* [WHAT TO PRODUCE]: Find how many lines below mention "following". Nothing but the number is needed.

* [RECORDS SUPPLIED]:
###

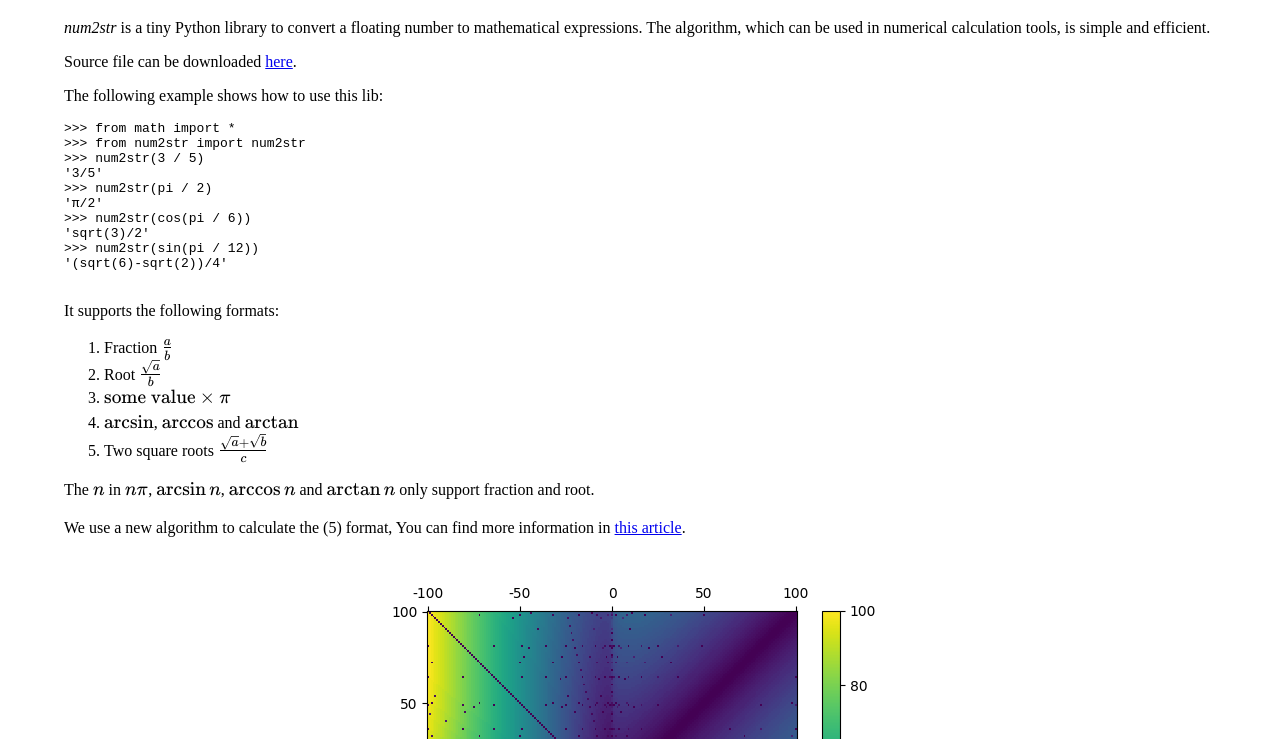
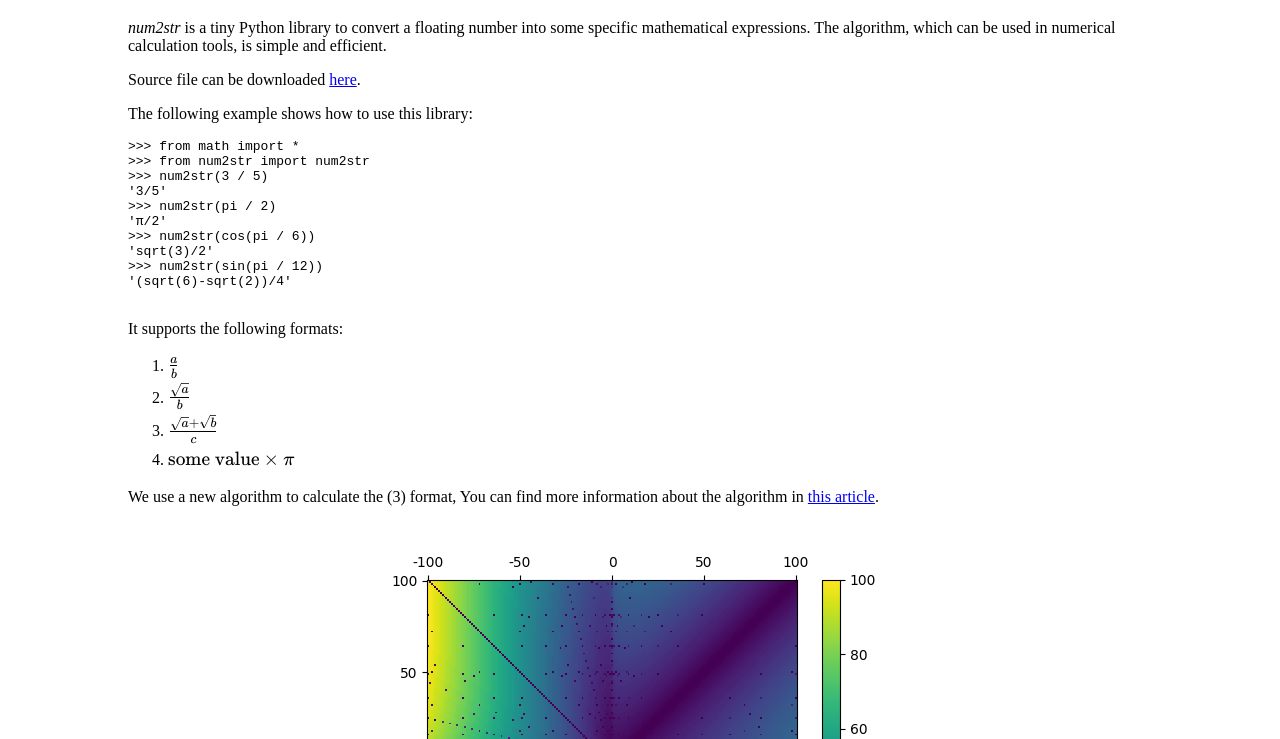
Before and after one commit to jason-bowen-zheng/num2sqrts, a plain HTML site: page docs/index.html in a window 1280 px wide. Shown: the part 61-800 px from the top of the page. Drawn offline with nearby package versions, Linux system fonts and the light colour scheme.

Commit message:
Remove an unnecessary function

```diff
--- a/docs/index.html
+++ b/docs/index.html
@@ -20,6 +20,10 @@
 		});
 	</script>
 	<style>
+		ol.available-format>li:not(:last-child) {
+			padding-bottom: 5px;
+		}
+
 		img {
 			display: block;
 			margin: 0 auto;
@@ -35,8 +39,7 @@
 		@media (min-width: 576px) {
 
 			body {
-				margin-left: 5%;
-				margin-right: 5%;
+				margin: 0 10% 3%;
 			}
 
 			img {
@@ -48,11 +51,12 @@
 
 <body>
 	<h1 style="text-align:center;">num2str</h1>
-	<p><i>num2str</i> is a tiny Python library to convert a floating number to mathematical expressions. The algorithm,
+	<p><i>num2str</i> is a tiny Python library to convert a floating number into some specific mathematical expressions.
+		The algorithm,
 		which can be used in numerical calculation tools, is simple and efficient.</p>
 	<p>Source file can be downloaded <a href="https://github.com/jason-bowen-zheng/num2str">here</a>.</p>
-	<p>The following example shows how to use this lib:</p>
-	<pre>
+	<p>The following example shows how to use this library:</p>
+	<pre translate="no">
 &gt;&gt;&gt; from math import *
 &gt;&gt;&gt; from num2str import num2str
 &gt;&gt;&gt; num2str(3 / 5)
@@ -65,15 +69,14 @@
 '(sqrt(6)-sqrt(2))/4'
 	</pre>
 	<p>It supports the following formats:</p>
-	<ol>
-		<li>Fraction $\frac{a}{b}$</li>
-		<li>Root $\frac{\sqrt{a}}{b}$</li>
+	<ol class="available-format">
+		<li>$\frac{a}{b}$</li>
+		<li>$\frac{\sqrt{a}}{b}$</li>
+		<li>$\frac{\sqrt{a}+\sqrt{b}}{c}$</li>
 		<li>$\text{some value}\times\pi$</li>
-		<li>$\arcsin$, $\arccos$ and $\arctan$</li>
-		<li>Two square roots $\frac{\sqrt{a}+\sqrt{b}}{c}$</li>
 	</ol>
-	<p>The $n$ in $n\pi$, $\arcsin n$, $\arccos n$ and $\arctan n$ only support fraction and root.</p>
-	<p>We use a new algorithm to calculate the (5) format, You can find more information in <a href="num2sqrts.pdf">this
+	<p>We use a new algorithm to calculate the (3) format, You can find more information about the algorithm in <a
+			href="num2sqrts.pdf">this
 			article</a>.</p>
 	<img src="perform.png" alt="perform">
 	<p>The above figure is about the algorithm's efficency. This indicates how many steps it takes for the algorithm to
```
Also changed, not shown: 2 other files.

###

* [EXERCISE ANSWER]: 3